[What is being asked] Below are the records; copy each line in which "move" can be found.

━━━━━━━━━━━━━━━━━━━━━━━━━━━━━━

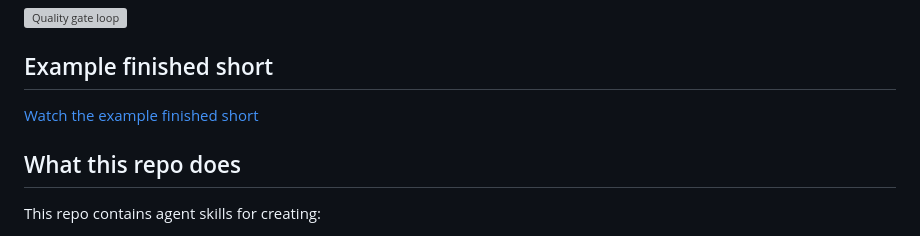
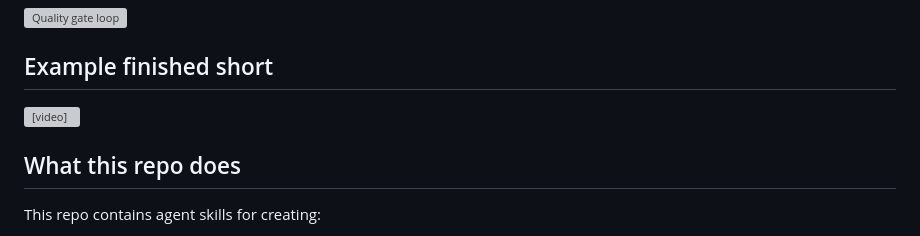
Before and after one commit to karangattu/shiny-component-shorts, a Markdown page: README.md, the part around the change. GitHub-like rendering; grey boxes are pictures that could not be loaded.

Commit message:
Embed video player in README
Replace markdown link to demo video with an HTML video element for direct playback in the README.

```diff
--- a/README.md
+++ b/README.md
@@ -12,7 +12,7 @@ A small repo for generating 30-second videos about Shiny components.
 
 ## Example finished short
 
-[Watch the example finished short](assets/selectize-limit-demo.mp4)
+<video src="assets/selectize-limit-demo.mp4" controls width="100%"></video>
 
 ## What this repo does
 
```
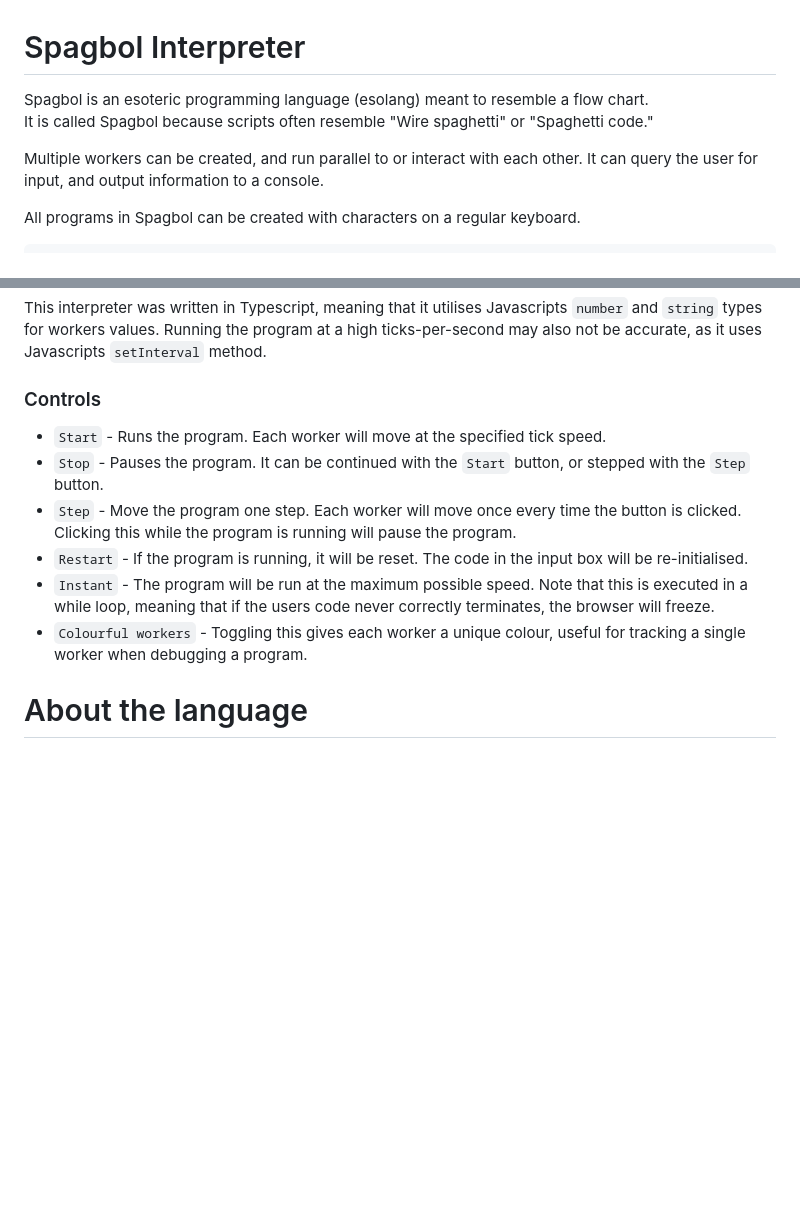
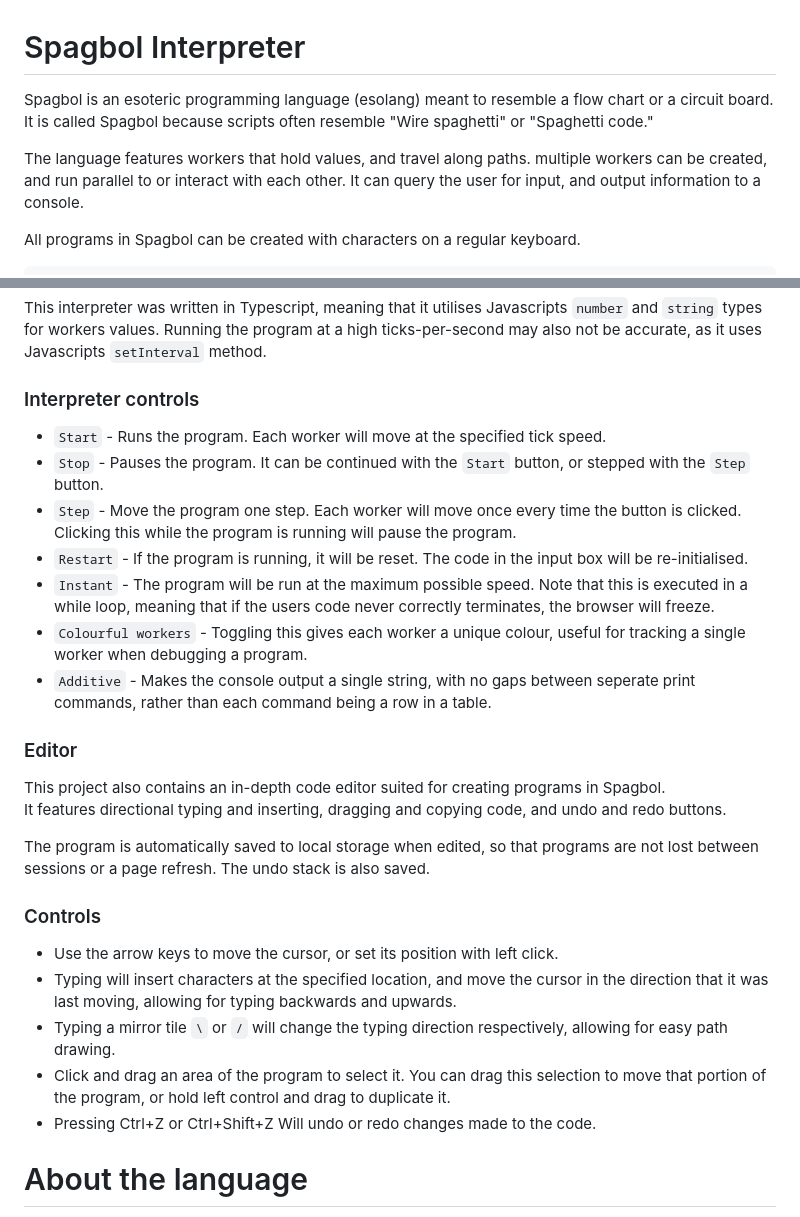
Before and after one commit to Round747/spagbol-interpreter, a Markdown page: README.md, 2 parts joined by grey strips. Drawn GitHub-style; blank space fills up the shorter version.

```diff
--- a/README.md
+++ b/README.md
@@ -1,11 +1,9 @@
 # Spagbol Interpreter
 
-Spagbol is an esoteric programming language (esolang) meant to resemble a flow chart.
+Spagbol is an esoteric programming language (esolang) meant to resemble a flow chart or a circuit board.
 It is called Spagbol because scripts often resemble "Wire spaghetti" or "Spaghetti code."
 
-
-
-Multiple workers can be created, and run parallel to or interact with each other. It can query the user for input, and output information to a console.
+The language features workers that hold values, and travel along paths. multiple workers can be created, and run parallel to or interact with each other. It can query the user for input, and output information to a console.
 
 All programs in Spagbol can be created with characters on a regular keyboard.
 
@@ -36,7 +34,7 @@ All programs in Spagbol can be created with characters on a regular keyboard.
 
 This interpreter was written in Typescript, meaning that it utilises Javascripts <code>number</code> and <code>string</code> types for workers values. Running the program at a high ticks-per-second may also not be accurate, as it uses Javascripts <code>setInterval</code> method.
 
-### Controls
+### Interpreter controls
 
 - <code>Start</code> - Runs the program. Each worker will move at the specified tick speed.
 - <code>Stop</code> - Pauses the program. It can be continued with the <code>Start</code> button, or stepped with the <code>Step</code> button.
@@ -44,7 +42,22 @@ This interpreter was written in Typescript, meaning that it utilises Javascripts
 - <code>Restart</code> - If the program is running, it will be reset. The code in the input box will be re-initialised.
 - <code>Instant</code> - The program will be run at the maximum possible speed. Note that this is executed in a while loop, meaning that if the users code never correctly terminates, the browser will freeze.
 - <code>Colourful workers</code> - Toggling this gives each worker a unique colour, useful for tracking a single worker when debugging a program.
+- <code>Additive</code> - Makes the console output a single string, with no gaps between seperate print commands, rather than each command being a row in a table.
 
+### Editor
+
+This project also contains an in-depth code editor suited for creating programs in Spagbol.
+It features directional typing and inserting, dragging and copying code, and undo and redo buttons.
+
+The program is automatically saved to local storage when edited, so that programs are not lost between sessions or a page refresh. The undo stack is also saved.
+
+### Controls
+
+- Use the arrow keys to move the cursor, or set its position with left click.
+- Typing will insert characters at the specified location, and move the cursor in the direction that it was last moving, allowing for typing backwards and upwards.
+- Typing a mirror tile <code>\\</code> or <code>/</code> will change the typing direction respectively, allowing for easy path drawing.
+- Click and drag an area of the program to select it. You can drag this selection to move that portion of the program, or hold left control and drag to duplicate it.
+- Pressing Ctrl+Z or Ctrl+Shift+Z Will undo or redo changes made to the code.
 
 # About the language
 
```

━━━━━━━━━━━━━━━━━━━━━━━━━━━━━━

[Answer box]
 - <code>Start</code> - Runs the program. Each worker will move at the specified tick speed.
+- Use the arrow keys to move the cursor, or set its position with left click.
+- Typing will insert characters at the specified location, and move the cursor in the direction that it was last moving, allowing for typing backwards and upwards.
+- Click and drag an area of the program to select it. You can drag this selection to move that portion of the program, or hold left control and drag to duplicate it.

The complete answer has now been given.